Approach Tackles Newer Bullets, Eliminates the Need for Expensive Analysis Equipment

ALBANY, N.Y. (March 28, 2014) -- University at Albany researchers Igor K. Lednev and Justin Bueno have developed a rapid and accurate method that allows crime scene investigators to recover and detect GSR from a crime scene or shooting suspect. The novel approach combining tape lifting and attenuated total reflectance (ATR) Fourier transform infrared (FT-IR) spectroscopic imaging complements their previous research in determining the kind of ammunition shot from a gun based on gunshot residue (GSR) left behind. The new approach could have applications in the fields of homeland security and counter-terrorism.

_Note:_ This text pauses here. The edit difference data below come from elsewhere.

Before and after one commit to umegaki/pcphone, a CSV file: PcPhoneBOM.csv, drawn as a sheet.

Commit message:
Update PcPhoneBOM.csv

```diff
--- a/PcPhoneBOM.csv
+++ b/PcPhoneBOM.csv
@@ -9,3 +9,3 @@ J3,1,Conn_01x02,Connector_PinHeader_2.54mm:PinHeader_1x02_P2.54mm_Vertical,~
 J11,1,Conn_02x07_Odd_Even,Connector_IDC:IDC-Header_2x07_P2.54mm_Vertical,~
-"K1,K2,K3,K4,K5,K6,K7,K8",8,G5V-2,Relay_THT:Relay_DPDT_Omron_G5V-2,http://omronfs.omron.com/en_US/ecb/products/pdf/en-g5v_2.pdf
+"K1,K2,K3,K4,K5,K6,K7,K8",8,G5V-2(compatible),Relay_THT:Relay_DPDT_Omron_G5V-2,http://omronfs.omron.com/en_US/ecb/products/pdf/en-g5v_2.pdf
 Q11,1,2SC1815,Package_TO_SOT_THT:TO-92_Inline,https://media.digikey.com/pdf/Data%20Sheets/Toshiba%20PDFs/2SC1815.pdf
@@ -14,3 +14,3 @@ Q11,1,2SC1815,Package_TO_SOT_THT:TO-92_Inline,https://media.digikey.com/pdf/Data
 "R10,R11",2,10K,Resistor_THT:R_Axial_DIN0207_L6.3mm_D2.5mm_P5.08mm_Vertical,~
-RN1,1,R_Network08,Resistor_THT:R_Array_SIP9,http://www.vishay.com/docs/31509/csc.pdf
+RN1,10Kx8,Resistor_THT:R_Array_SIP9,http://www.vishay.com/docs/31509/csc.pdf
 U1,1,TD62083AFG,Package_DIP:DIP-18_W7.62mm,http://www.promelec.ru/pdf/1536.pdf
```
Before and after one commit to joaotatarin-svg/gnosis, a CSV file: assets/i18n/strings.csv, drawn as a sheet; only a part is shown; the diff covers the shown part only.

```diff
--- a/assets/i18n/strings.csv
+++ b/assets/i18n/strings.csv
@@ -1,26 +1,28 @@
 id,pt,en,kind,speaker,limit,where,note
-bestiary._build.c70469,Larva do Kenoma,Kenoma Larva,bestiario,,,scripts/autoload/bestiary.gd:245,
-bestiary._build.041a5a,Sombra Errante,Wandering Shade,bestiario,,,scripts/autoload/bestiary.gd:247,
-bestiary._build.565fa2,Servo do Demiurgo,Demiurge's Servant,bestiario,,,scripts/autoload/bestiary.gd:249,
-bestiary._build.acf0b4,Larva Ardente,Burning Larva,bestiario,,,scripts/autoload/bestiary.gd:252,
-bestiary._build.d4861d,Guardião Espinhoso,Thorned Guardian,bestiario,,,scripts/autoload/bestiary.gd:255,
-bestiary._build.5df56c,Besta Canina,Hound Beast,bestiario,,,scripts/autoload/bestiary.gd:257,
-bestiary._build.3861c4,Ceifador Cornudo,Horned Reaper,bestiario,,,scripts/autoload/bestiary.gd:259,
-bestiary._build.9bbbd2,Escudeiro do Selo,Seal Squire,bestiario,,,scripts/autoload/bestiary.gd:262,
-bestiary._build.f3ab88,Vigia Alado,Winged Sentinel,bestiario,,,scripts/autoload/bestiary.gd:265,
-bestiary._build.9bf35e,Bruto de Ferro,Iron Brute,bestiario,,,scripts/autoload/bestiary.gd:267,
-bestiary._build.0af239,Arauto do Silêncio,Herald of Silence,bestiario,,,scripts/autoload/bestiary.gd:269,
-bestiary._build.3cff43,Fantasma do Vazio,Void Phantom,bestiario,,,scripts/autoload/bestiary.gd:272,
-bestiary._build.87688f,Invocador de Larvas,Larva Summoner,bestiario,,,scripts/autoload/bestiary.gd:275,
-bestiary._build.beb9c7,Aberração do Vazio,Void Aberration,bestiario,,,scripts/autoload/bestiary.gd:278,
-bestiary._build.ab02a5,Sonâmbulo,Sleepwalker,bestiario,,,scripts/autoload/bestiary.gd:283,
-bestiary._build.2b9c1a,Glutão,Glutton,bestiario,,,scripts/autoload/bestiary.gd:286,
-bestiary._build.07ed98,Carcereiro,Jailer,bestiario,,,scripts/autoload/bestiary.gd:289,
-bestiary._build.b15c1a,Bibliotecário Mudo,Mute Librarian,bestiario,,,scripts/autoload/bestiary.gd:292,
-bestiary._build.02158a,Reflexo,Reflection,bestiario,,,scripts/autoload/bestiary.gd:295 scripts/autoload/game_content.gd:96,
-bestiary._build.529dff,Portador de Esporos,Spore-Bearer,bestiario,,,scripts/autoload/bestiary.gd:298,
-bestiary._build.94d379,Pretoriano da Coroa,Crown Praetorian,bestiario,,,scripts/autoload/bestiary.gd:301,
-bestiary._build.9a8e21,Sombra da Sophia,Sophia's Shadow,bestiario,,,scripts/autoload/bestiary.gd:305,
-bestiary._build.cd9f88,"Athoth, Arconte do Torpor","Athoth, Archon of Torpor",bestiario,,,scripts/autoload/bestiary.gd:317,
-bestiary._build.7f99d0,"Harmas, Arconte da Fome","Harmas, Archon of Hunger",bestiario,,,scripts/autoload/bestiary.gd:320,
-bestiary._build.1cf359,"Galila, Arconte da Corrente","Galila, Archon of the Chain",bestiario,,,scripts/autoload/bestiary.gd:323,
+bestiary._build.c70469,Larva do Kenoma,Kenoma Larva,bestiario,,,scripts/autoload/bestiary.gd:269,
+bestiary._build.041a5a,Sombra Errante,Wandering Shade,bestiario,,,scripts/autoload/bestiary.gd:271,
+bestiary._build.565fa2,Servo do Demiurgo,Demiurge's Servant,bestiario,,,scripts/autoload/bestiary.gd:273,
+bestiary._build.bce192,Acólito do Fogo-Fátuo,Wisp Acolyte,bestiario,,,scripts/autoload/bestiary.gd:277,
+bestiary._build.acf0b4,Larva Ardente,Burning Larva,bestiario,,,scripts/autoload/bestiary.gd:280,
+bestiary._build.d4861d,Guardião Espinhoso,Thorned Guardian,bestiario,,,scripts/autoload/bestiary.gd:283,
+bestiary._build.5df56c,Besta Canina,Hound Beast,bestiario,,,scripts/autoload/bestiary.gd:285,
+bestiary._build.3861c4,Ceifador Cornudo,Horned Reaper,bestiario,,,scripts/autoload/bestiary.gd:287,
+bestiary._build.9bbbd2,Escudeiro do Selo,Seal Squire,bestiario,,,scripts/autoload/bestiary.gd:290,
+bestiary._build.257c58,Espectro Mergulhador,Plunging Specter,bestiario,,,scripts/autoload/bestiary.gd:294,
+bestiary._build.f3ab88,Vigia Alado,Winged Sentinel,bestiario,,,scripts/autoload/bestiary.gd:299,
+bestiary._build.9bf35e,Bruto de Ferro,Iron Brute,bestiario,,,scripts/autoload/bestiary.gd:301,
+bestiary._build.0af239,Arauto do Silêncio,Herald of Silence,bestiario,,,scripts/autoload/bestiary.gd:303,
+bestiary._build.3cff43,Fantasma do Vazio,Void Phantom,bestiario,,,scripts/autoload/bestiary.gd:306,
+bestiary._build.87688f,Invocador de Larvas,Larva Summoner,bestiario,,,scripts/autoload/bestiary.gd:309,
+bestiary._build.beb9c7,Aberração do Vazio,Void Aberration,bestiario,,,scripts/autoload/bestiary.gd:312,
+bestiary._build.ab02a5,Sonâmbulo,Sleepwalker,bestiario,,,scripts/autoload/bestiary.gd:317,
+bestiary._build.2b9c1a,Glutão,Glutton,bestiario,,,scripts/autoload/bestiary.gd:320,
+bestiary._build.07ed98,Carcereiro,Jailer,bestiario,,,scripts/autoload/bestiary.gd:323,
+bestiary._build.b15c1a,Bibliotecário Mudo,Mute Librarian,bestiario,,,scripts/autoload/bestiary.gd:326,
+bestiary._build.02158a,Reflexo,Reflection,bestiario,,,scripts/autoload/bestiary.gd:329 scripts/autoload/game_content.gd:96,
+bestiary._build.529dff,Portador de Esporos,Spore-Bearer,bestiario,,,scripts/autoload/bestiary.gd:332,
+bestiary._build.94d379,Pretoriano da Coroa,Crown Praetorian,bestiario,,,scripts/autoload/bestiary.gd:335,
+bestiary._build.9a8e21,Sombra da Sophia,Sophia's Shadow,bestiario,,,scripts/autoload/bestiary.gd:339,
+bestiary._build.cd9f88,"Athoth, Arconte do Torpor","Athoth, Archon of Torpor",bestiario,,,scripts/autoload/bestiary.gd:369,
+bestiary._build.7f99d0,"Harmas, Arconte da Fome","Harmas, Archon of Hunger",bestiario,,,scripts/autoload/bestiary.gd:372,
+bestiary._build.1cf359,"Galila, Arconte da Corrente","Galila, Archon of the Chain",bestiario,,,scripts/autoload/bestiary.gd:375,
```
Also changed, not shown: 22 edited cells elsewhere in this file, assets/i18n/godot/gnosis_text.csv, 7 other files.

When a gun is fired, particles from the bullet are discharged onto the shooter’s hands and clothes, nearby furniture, and other surfaces. The presence or absence of this residue can determine whether a gun was discharged and — based on its location on clothing and other surfaces — who and what was near the weapon when it was fired.
pistol firing
University at Albany researchers have developed a rapid and accurate method that allows crime scene investigators to recover and detect GSR from a crime scene.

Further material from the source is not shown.